Monday, April 21, 2008

Nimrod Literary Journal Review

“Nimrod” is an international literary journal which is published from The University of Tulsa since 1956. It is published twice a year and has 190 pages each publication. Readers can subscribe for a full year for $17.50 and even view samples of the work at Nimrod’s online website. This journal features a great deal of international writers, even encouraging translated submissions. The journal itself seems to be of very high quality and it features impressive work similar to the work Prism Review might feature.
This publication includes a great variety of work of short stories, poems, and essays. Writers are encouraged to submit work from all genres regarding all subjects, with a special focus on international issues. Each Spring issue has a theme which is announced the previous fall with diverse themes like Writers of Age, Range of Light: The Americas, Australia, From Time to Time, Islands, and Crossing Borders. Interestingly, this journal does not accept non-fiction work, nor do they encourage submissions of artwork or photographs. The journal is published in color, though, which does add some artistic elements.
The writing included in this publication seems to be of very high quality and features a great deal of reflective, thought-provoking issues. “Nimrod” declares “We seek poems that go beyond one word or image, honor the impulse to reveal a truth about, or persuasive version of, the inner and outer worlds” on their website. They seem to have done an excellent job picking out the right pieces to publish which live up to this standard; all the pieces I read had qualities of deep voice and required some reflection to fully understand. One piece I enjoyed was “My First Lover Returns From Iraq” by Keetje Kuipers.

“After all these years of not loving you,
you’ve become the man I build
every poem from, your naked shape
the clay I mold to place at the base of a tree
or in the soft folds of a morning bedroom.
I make your hands into fruit and set them
in bowls, your feet flower from the ends
of frayed pants. In my poems I’m unable
to mend them. Sometimes you walk, usually
you don’t speak. I can’t seem to give you the words
though all I want is to hear your voice.
What I’m afraid to write is what I dream
at night, when you seem to come to me of your own desire.
And I’m ashamed to want you still, inside me
now as you were then, though you’ve been
dead these three months, the shrapnel
strung through your lungs like ribbon,
dust filling the reddest caverns of your flesh.
I was the last to be told. And yours
is the only body that visits me now:
your sweat-laden skin, the light it makes
for itself, as if in that darkened room
you had gathered every burning object
to you and you alone shone.”

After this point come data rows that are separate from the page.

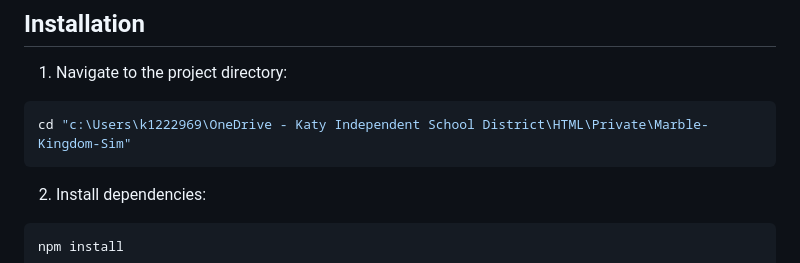
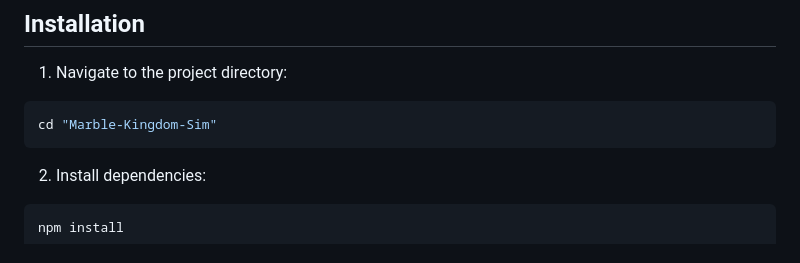
Before and after one commit to Fullhealthywolf/Marble-Kingdom-Sim, a Markdown page: README.md, the part around the change. Drawn GitHub-style.

````diff
--- a/README.md
+++ b/README.md
@@ -35,7 +35,7 @@ A marble physics fighter simulation inspired by the "Marble Kingdoms" series fro
 
 1. Navigate to the project directory:
 ```bash
-cd "c:\Users\k1222969\OneDrive - Katy Independent School District\HTML\Private\Marble-Kingdom-Sim"
+cd "Marble-Kingdom-Sim"
 ```
 
 2. Install dependencies:
````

This provides a good example of the fine quality of writing in this publication; writing that makes the reader reflect on the ideas presented and leads them to ponder new ideas. Though the work is on different subjects, all the pieces in this publication seem to share common topics like battling human emotion, regret, feelings of pain, loss, and reflection. The work is so accessible to readers that anyone could understand the work in “Nimrod,” but different levels of readers can take away different meanings.

The submissions process for “Nimrod” is very specific. Writers are encouraged to read sample issues before submitting and meet strict word counts on their submissions. Writers cannot expect to receive payment, though “Nimrod” sponsors a contest in which the competitions sound fierce! The Nimrod/ Hardman Awards are presented every spring where the First place includes $2,000 and publication in the Spring Issue and Second Place includes $1,000 and publication.

“Nimrod” seems to appeal to a wide variety of people. Though the publication originated at a University, the content of the work does not come from or reflect the ideas of college students. The writing is very mature and would appeal to an adult readership. Readers can subscribe to “Nimrod” or view samples of the work at Also, readers can order audio cassettes of excerpts of the work in the publication, though I am not sure who this would target since audio cassettes are outdated.

The work in “Nimrod” appealed to me and seemed like work that would fit in Prism Review. It was all such thought-provoking work featuring such interesting ideas that reading the publication felt like delving into a great novel. And the work is from a variety of writers from all over the world, which leads to the inclusion many ideas from other countries. This publication is a fine example for what a literary journal could strive to be.


Temporary Home

This blogsite is our temporary home while our website undergoes an extreme makeover of epic proportions (shifted septums, pacemakers, calf implants, dialysis, a fancy wig, contacts -- the works).

This was our old home, and while it is a bit dated, it's a good source of info regarding recent issues and the history of Prism Review.

Updates will follow regarding our new home. ETA summer 2009.